Virginia’s own Zimmerman, who has played for the Nats since their inception in 2005, had another excellent season with 25 homers and 95 RBI. His throws to first were often adventures, but he needed cortisone shots just to get through the year. Adam LaRoche was a pleasant surprise with 33 homers and 100 RBI. And Michael Morse hit for power too with 18 home runs in 102 games.
After missing half the season with an injured wrist, Werth moved to leadoff and hit .300. In fact, the Nats had the best record in the majors despite losing Werth, Morse, catcher Wilson Ramos, and closer Drew Storen for much of the season.
The defense was excellent, and the middle infielders hit for surprising power. Ian Desmond hit 25 round trippers, while Danny Espinosa smashed 17. The starting rotation of Gio Gonzalez (21 wins), Jordan Zimmermann (2.91 ERA), Edwin Jackson and Ross Detwiler led a pitching staff that had the second lowest ERA (3.33) in the majors. Tyler Clippard and Drew Storen were part of a strong Nats bullpen.
The Nats’ excellent starting rotation proved to be human in the playoffs, however. The staff was deep, but there was no Jack Morris, Curt Schilling, or Chris Carpenter to carry the load in the postseason, although Gonzalez had a Cy Young-type regular season. Perhaps Strasburg will become that workhorse who dominates in the playoffs.
The team will have to decide whether to resign LaRoche and Jackson. LaRoche should be back, however, Jackson will be expendable with the return of Strasburg.
The future looks bright for the Nats, with the only regulars over 30 being LaRoche and Werth. The team rebounded from 100-loss seasons in 2008 and 2009. The fan interest in the team also peaked in 2012, with attendance at its highest since the team’s inaugural season of 2005, and TV ratings and merchandise sales up considerably over a year ago.
Despite the Nats’ youth and talent, there are no guarantees. The Seattle Mariners won 116 games in 2001 but haven’t been back to the playoffs since. On the other hand, the Cardinals made the playoffs five times from 2000 to 2005 and finally won the World Series in 2006. Then they won it again in 2011 after making the playoffs in 2009.
It was a sublime season for the 2012 Washington Nationals, one that came crashing to an abrupt halt in October. Now that D.C. fans have had a taste of playoff baseball, they can only hope that this year was just the beginning.

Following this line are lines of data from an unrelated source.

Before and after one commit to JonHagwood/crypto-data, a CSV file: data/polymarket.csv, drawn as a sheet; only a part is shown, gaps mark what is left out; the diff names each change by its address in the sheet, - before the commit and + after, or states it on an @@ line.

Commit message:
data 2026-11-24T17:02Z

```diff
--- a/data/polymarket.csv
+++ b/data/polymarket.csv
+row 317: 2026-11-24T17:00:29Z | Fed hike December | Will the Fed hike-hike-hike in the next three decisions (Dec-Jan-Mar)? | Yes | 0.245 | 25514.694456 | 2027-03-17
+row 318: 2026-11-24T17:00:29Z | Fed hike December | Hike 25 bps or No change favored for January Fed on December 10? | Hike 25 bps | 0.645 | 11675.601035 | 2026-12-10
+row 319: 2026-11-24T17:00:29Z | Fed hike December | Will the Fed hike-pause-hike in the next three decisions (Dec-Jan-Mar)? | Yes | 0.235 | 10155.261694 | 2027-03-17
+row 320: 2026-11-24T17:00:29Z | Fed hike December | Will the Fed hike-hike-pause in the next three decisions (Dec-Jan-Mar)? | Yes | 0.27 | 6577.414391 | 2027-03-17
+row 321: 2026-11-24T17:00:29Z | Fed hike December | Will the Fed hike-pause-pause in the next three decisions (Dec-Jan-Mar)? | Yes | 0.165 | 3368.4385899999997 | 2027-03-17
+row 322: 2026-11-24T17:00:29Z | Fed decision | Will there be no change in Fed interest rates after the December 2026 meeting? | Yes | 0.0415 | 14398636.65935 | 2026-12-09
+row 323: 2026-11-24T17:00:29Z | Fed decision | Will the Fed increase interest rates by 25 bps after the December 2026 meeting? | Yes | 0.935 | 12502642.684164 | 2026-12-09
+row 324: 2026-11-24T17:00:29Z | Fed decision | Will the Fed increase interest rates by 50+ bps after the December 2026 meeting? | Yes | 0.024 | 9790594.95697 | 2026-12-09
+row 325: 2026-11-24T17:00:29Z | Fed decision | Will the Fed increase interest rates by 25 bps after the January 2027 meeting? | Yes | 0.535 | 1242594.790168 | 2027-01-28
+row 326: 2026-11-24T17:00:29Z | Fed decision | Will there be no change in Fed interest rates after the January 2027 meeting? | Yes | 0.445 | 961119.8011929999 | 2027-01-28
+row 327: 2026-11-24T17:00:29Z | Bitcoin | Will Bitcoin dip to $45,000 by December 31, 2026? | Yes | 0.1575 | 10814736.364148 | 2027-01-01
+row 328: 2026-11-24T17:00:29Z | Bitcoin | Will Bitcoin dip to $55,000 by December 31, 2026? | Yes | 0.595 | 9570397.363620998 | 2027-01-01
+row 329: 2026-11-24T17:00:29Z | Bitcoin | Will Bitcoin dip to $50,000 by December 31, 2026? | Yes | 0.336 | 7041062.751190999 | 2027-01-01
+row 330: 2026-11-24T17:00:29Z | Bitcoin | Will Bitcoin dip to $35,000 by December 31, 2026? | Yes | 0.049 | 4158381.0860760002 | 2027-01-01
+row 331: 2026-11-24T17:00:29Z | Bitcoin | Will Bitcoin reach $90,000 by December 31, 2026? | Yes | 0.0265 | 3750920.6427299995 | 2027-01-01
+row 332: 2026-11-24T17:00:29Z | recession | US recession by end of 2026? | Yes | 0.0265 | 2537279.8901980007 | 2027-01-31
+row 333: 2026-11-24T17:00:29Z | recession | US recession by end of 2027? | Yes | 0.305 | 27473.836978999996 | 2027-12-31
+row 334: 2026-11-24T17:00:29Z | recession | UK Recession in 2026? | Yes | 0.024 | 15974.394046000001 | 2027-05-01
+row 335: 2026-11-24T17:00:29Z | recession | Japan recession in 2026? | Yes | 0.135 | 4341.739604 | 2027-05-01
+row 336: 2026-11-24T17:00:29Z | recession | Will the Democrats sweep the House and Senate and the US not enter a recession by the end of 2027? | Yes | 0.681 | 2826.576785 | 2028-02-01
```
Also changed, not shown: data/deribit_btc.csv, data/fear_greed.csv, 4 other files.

Mike Frandsen is a freelance writer covering all things Redskins. His work can be found on Examiner.com.